If you are a caregiver for someone with Alzheimer’s disease, there is some good news you should be aware of. A recent study has found a positive correlation between the use of music and memory and the behaviors and medication risks associated with memory loss in Alzheimer’s patients. This study was published in the American Journal of Geriatric Psychiatry, according to the article published on July 12, 2017. The article admits some limitations to the study and that more research is still needed beyond the 13,000 patients from this study, but the study has nevertheless been linked to improvements in the care of patients. Individualized music seems to speak to these patients in ways that other treatments cannot. Music from the patients’ childhoods and early adulthood may help to put these elderly folks at ease. Even if they cannot recall when or where they heard a tune, the general sense of familiarity should be comforting to them and may help them feel mellow when they might otherwise feel angry, confused, or overly emotional. The Music and Memory Therapy study did not indicate a link to help with rates of depression however. As a tool to help better manage Alzheimer’s, music is certainly more readily available and more affordable than most antipsychotic and anti-anxiety medications.
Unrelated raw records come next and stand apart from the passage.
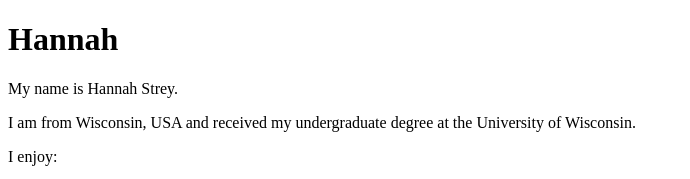
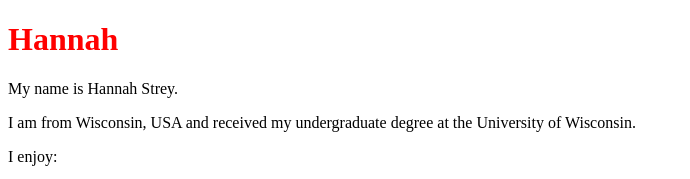
Before and after one commit to hestrey/INST0018_23-24_-uczchs1, a plain HTML site: page index.html in a window 1280 px wide. Shown: the top 179 px of the page, without its empty margins (0-690 px from the left). Drawn offline with Linux system fonts and the light colour scheme.

Commit message:
Update index.html

```diff
--- a/index.html
+++ b/index.html
@@ -4,6 +4,9 @@
  <title>Introduction</title>
 </head>
 <body>
+  <style type= "text/css">
+    h1 { color: red; font-size: 20; }
+   </style>
  <h1>Hannah</h1>
  <p>My name is Hannah Strey. </p>
  <p>I am from Wisconsin, USA and received my undergraduate degree at the University of Wisconsin. </p>
```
- 1This was only researched with regards to the impacts on dementia, depression was not considered.
- 2Researchers feel the results are inconclusive and more research is necessary.
- 3Several limitations to the survey exist and exact effective mechanism was unknown.
See the original at: http://www.alzheimers.net/music-and-memory-programs-decrease-use-of-medication/